→ **Action item**
Go through the records below and copy out every line holding "content".

[User interface change data]

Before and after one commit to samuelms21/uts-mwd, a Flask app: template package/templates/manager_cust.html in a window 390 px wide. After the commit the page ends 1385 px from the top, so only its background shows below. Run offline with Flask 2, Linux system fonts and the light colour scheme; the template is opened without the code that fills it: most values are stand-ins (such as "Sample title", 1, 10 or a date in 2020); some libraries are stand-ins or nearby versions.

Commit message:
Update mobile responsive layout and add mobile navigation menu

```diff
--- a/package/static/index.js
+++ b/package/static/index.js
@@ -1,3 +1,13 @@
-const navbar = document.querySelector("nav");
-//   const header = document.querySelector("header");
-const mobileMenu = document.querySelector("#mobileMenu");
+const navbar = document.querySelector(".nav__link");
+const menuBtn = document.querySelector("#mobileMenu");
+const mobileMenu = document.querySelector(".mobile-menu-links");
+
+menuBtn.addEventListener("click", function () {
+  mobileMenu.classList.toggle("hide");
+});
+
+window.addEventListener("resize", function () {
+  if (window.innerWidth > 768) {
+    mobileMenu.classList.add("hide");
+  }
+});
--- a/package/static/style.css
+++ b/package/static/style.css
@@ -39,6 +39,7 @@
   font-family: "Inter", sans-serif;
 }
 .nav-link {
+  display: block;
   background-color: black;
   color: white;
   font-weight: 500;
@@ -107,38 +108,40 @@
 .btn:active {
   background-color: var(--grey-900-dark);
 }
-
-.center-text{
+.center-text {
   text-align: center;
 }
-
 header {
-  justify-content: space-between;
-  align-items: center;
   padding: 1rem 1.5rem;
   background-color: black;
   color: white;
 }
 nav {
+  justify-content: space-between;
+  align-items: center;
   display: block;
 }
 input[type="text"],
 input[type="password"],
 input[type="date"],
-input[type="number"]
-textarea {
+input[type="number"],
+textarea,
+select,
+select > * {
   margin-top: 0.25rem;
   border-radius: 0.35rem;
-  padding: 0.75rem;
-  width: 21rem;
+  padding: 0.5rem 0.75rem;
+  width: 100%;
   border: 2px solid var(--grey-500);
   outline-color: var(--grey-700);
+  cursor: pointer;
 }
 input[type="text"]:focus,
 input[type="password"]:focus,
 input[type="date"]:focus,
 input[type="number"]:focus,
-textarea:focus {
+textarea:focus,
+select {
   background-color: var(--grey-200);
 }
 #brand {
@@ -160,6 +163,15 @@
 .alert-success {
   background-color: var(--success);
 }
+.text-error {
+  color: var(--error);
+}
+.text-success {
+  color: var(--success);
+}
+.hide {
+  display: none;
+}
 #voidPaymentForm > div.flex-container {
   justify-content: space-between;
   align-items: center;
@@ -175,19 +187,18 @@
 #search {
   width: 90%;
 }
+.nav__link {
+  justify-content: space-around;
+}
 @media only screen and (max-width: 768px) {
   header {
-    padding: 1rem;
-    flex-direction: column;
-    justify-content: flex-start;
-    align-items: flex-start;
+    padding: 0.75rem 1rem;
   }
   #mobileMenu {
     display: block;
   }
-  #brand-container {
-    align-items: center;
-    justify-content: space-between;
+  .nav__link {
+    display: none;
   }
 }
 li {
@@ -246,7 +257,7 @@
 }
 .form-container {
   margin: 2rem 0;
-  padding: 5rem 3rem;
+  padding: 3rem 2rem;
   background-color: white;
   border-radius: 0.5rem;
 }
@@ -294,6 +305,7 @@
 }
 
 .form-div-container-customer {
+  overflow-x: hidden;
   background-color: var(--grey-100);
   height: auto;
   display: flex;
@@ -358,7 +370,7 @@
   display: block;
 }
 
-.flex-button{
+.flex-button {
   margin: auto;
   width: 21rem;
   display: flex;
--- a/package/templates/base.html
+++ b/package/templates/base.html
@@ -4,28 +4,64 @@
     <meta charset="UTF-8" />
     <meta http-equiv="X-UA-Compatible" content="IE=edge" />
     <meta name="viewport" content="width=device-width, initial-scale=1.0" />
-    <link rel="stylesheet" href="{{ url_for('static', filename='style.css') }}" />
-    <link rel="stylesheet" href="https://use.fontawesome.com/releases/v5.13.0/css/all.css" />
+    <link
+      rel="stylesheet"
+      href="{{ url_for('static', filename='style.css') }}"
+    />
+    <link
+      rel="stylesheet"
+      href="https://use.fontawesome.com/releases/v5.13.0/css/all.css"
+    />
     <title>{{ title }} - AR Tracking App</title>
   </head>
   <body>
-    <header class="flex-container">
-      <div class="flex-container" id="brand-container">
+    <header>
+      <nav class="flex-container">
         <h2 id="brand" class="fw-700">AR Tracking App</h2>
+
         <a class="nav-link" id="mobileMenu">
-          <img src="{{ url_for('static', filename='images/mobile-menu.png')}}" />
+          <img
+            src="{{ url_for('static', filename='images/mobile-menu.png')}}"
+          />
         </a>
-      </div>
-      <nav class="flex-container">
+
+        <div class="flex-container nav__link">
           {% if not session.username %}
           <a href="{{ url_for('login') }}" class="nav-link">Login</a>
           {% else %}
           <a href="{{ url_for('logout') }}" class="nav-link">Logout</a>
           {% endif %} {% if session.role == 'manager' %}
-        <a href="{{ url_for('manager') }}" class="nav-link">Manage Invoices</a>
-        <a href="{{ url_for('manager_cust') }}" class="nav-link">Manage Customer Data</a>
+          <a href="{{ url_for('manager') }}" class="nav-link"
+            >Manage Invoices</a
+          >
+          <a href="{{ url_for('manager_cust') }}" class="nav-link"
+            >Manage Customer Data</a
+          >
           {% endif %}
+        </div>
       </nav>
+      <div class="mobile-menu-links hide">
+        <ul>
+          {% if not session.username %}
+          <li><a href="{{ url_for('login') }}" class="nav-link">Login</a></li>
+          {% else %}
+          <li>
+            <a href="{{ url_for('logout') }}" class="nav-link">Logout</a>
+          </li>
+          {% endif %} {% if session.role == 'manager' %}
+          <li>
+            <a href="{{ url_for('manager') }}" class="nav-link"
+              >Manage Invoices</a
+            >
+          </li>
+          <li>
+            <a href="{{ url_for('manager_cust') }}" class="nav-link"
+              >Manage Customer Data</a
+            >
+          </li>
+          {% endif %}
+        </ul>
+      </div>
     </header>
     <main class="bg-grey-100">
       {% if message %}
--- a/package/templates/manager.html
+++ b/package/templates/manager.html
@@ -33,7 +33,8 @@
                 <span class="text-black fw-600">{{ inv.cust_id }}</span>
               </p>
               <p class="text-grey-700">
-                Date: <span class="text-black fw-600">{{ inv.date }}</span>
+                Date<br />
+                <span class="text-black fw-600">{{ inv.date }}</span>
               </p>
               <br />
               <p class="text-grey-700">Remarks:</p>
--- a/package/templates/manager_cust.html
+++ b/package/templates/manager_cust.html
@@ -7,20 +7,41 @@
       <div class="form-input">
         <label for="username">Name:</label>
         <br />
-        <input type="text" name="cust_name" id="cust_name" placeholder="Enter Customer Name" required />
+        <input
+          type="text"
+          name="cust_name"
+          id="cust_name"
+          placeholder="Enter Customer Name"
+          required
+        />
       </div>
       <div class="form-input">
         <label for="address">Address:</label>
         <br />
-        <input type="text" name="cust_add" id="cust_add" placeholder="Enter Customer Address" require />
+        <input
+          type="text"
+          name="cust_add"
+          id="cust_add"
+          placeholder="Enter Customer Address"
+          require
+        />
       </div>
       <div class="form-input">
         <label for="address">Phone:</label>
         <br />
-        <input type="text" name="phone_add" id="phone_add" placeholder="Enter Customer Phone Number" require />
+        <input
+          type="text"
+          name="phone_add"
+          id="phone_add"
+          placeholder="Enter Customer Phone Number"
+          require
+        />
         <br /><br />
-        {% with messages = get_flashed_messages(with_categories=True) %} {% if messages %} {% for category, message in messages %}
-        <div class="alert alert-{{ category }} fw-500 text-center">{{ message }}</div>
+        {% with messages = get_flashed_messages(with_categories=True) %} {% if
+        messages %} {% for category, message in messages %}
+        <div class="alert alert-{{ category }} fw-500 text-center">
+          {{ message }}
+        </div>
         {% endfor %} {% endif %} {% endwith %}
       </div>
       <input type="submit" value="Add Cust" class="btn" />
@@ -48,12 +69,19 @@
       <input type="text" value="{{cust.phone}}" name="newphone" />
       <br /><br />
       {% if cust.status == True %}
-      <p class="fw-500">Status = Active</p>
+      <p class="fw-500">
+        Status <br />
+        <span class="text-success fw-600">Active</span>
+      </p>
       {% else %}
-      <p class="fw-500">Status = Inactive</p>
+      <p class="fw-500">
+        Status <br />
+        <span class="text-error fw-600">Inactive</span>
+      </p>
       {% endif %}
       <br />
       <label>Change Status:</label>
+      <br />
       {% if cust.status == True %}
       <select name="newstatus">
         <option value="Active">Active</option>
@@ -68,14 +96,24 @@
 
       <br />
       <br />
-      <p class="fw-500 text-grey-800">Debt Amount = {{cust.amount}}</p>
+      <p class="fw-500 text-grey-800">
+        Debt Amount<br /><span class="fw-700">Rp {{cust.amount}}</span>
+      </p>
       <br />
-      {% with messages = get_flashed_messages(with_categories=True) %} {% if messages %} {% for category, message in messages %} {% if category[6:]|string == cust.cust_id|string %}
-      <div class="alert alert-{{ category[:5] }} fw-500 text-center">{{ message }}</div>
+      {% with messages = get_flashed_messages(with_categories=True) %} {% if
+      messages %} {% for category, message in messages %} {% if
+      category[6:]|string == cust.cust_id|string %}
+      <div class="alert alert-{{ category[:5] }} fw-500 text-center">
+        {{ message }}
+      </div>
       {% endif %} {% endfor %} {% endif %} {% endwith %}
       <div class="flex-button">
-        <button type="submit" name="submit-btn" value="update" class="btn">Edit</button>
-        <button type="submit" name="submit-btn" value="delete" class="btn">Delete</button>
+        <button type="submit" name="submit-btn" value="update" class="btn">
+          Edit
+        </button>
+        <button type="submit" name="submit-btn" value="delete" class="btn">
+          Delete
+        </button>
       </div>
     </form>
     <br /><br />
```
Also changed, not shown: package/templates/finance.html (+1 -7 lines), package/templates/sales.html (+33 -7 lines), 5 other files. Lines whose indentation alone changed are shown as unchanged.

→ **The completed task**
-  justify-content: space-between;
+  justify-content: space-between;
   justify-content: space-between;
+  justify-content: space-around;
-    justify-content: flex-start;
-    justify-content: space-between;
     <meta http-equiv="X-UA-Compatible" content="IE=edge" />
     <meta name="viewport" content="width=device-width, initial-scale=1.0" />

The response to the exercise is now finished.